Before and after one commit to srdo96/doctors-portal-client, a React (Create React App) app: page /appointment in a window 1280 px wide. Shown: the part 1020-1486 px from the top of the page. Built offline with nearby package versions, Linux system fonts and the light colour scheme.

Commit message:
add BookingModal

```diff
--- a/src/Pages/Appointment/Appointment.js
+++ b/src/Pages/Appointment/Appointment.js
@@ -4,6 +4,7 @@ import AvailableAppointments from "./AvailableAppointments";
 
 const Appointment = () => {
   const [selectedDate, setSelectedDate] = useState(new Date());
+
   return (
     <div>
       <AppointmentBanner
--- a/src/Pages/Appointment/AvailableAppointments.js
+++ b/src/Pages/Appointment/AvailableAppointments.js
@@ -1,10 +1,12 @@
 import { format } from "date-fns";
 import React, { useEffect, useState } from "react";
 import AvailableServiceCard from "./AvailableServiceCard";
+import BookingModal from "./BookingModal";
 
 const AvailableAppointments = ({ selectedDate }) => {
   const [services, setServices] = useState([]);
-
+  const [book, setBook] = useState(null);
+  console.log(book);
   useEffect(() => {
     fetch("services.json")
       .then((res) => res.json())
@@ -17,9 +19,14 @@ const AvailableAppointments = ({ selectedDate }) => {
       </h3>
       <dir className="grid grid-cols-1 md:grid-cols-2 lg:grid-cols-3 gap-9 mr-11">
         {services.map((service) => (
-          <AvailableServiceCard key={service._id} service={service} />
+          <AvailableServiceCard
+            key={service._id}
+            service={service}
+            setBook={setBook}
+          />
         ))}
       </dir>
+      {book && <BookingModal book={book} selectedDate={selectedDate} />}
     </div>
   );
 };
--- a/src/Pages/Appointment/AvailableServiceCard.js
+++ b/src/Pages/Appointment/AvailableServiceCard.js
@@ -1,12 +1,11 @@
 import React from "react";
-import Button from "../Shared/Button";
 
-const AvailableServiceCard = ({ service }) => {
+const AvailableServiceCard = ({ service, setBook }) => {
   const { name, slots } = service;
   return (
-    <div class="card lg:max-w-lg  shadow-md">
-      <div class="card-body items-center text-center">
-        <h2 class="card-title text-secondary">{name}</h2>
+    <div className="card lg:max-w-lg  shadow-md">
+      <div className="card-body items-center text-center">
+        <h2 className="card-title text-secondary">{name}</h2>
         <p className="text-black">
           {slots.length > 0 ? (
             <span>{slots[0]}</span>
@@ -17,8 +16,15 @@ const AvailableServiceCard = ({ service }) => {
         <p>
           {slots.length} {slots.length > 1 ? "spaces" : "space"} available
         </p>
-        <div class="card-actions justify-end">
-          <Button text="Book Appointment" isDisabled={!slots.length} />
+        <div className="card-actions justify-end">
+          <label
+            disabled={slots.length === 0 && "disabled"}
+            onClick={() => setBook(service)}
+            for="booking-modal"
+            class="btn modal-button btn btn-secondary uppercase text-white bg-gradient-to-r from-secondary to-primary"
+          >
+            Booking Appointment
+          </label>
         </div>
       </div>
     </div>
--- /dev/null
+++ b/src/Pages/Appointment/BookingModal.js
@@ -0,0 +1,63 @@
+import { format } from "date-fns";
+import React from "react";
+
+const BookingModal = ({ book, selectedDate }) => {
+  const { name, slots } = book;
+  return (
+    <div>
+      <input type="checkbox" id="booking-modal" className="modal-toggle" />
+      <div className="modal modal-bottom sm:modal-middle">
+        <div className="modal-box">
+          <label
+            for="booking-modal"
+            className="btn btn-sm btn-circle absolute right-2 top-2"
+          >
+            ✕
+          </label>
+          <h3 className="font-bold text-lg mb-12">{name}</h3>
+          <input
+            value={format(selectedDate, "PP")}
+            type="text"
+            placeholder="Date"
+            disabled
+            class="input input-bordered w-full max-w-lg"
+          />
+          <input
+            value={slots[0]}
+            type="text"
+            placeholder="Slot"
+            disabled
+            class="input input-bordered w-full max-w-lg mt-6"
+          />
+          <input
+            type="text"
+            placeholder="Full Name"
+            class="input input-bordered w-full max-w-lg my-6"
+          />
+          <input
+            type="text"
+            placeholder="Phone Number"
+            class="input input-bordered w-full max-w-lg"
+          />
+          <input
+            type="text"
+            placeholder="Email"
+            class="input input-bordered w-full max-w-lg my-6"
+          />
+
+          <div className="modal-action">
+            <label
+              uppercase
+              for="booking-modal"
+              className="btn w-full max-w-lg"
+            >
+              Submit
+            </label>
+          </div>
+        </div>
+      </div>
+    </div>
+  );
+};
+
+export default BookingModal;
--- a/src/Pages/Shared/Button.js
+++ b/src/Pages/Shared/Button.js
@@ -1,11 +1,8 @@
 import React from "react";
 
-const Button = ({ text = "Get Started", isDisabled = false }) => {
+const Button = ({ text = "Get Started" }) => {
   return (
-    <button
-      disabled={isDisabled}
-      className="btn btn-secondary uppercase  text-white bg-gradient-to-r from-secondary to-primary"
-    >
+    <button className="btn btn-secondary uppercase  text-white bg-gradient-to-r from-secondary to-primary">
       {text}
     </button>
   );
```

· · · · ·

- Work instruction: Every line of the listing, first to last, should be retyped exactly.

- Your response:
Before and after one commit to srdo96/doctors-portal-client, a React (Create React App) app: page /appointment in a window 1280 px wide. Shown: the part 1020-1486 px from the top of the page. Built offline with nearby package versions, Linux system fonts and the light colour scheme.

Commit message:
add BookingModal

```diff
--- a/src/Pages/Appointment/Appointment.js
+++ b/src/Pages/Appointment/Appointment.js
@@ -4,6 +4,7 @@ import AvailableAppointments from "./AvailableAppointments";
 
 const Appointment = () => {
   const [selectedDate, setSelectedDate] = useState(new Date());
+
   return (
     <div>
       <AppointmentBanner
--- a/src/Pages/Appointment/AvailableAppointments.js
+++ b/src/Pages/Appointment/AvailableAppointments.js
@@ -1,10 +1,12 @@
 import { format } from "date-fns";
 import React, { useEffect, useState } from "react";
 import AvailableServiceCard from "./AvailableServiceCard";
+import BookingModal from "./BookingModal";
 
 const AvailableAppointments = ({ selectedDate }) => {
   const [services, setServices] = useState([]);
-
+  const [book, setBook] = useState(null);
+  console.log(book);
   useEffect(() => {
     fetch("services.json")
       .then((res) => res.json())
@@ -17,9 +19,14 @@ const AvailableAppointments = ({ selectedDate }) => {
       </h3>
       <dir className="grid grid-cols-1 md:grid-cols-2 lg:grid-cols-3 gap-9 mr-11">
         {services.map((service) => (
-          <AvailableServiceCard key={service._id} service={service} />
+          <AvailableServiceCard
+            key={service._id}
+            service={service}
+            setBook={setBook}
+          />
         ))}
       </dir>
+      {book && <BookingModal book={book} selectedDate={selectedDate} />}
     </div>
   );
 };
--- a/src/Pages/Appointment/AvailableServiceCard.js
+++ b/src/Pages/Appointment/AvailableServiceCard.js
@@ -1,12 +1,11 @@
 import React from "react";
-import Button from "../Shared/Button";
 
-const AvailableServiceCard = ({ service }) => {
+const AvailableServiceCard = ({ service, setBook }) => {
   const { name, slots } = service;
   return (
-    <div class="card lg:max-w-lg  shadow-md">
-      <div class="card-body items-center text-center">
-        <h2 class="card-title text-secondary">{name}</h2>
+    <div className="card lg:max-w-lg  shadow-md">
+      <div className="card-body items-center text-center">
+        <h2 className="card-title text-secondary">{name}</h2>
         <p className="text-black">
           {slots.length > 0 ? (
             <span>{slots[0]}</span>
@@ -17,8 +16,15 @@ const AvailableServiceCard = ({ service }) => {
         <p>
           {slots.length} {slots.length > 1 ? "spaces" : "space"} available
         </p>
-        <div class="card-actions justify-end">
-          <Button text="Book Appointment" isDisabled={!slots.length} />
+        <div className="card-actions justify-end">
+          <label
+            disabled={slots.length === 0 && "disabled"}
+            onClick={() => setBook(service)}
+            for="booking-modal"
+            class="btn modal-button btn btn-secondary uppercase text-white bg-gradient-to-r from-secondary to-primary"
+          >
+            Booking Appointment
+          </label>
         </div>
       </div>
     </div>
--- /dev/null
+++ b/src/Pages/Appointment/BookingModal.js
@@ -0,0 +1,63 @@
+import { format } from "date-fns";
+import React from "react";
+
+const BookingModal = ({ book, selectedDate }) => {
+  const { name, slots } = book;
+  return (
+    <div>
+      <input type="checkbox" id="booking-modal" className="modal-toggle" />
+      <div className="modal modal-bottom sm:modal-middle">
+        <div className="modal-box">
+          <label
+            for="booking-modal"
+            className="btn btn-sm btn-circle absolute right-2 top-2"
+          >
+            ✕
+          </label>
+          <h3 className="font-bold text-lg mb-12">{name}</h3>
+          <input
+            value={format(selectedDate, "PP")}
+            type="text"
+            placeholder="Date"
+            disabled
+            class="input input-bordered w-full max-w-lg"
+          />
+          <input
+            value={slots[0]}
+            type="text"
+            placeholder="Slot"
+            disabled
+            class="input input-bordered w-full max-w-lg mt-6"
+          />
+          <input
+            type="text"
+            placeholder="Full Name"
+            class="input input-bordered w-full max-w-lg my-6"
+          />
+          <input
+            type="text"
+            placeholder="Phone Number"
+            class="input input-bordered w-full max-w-lg"
+          />
+          <input
+            type="text"
+            placeholder="Email"
+            class="input input-bordered w-full max-w-lg my-6"
+          />
+
+          <div className="modal-action">
+            <label
+              uppercase
+              for="booking-modal"
+              className="btn w-full max-w-lg"
+            >
+              Submit
+            </label>
+          </div>
+        </div>
+      </div>
+    </div>
+  );
+};
+
+export default BookingModal;
--- a/src/Pages/Shared/Button.js
+++ b/src/Pages/Shared/Button.js
@@ -1,11 +1,8 @@
 import React from "react";
 
-const Button = ({ text = "Get Started", isDisabled = false }) => {
+const Button = ({ text = "Get Started" }) => {
   return (
-    <button
-      disabled={isDisabled}
-      className="btn btn-secondary uppercase  text-white bg-gradient-to-r from-secondary to-primary"
-    >
+    <button className="btn btn-secondary uppercase  text-white bg-gradient-to-r from-secondary to-primary">
       {text}
     </button>
   );
```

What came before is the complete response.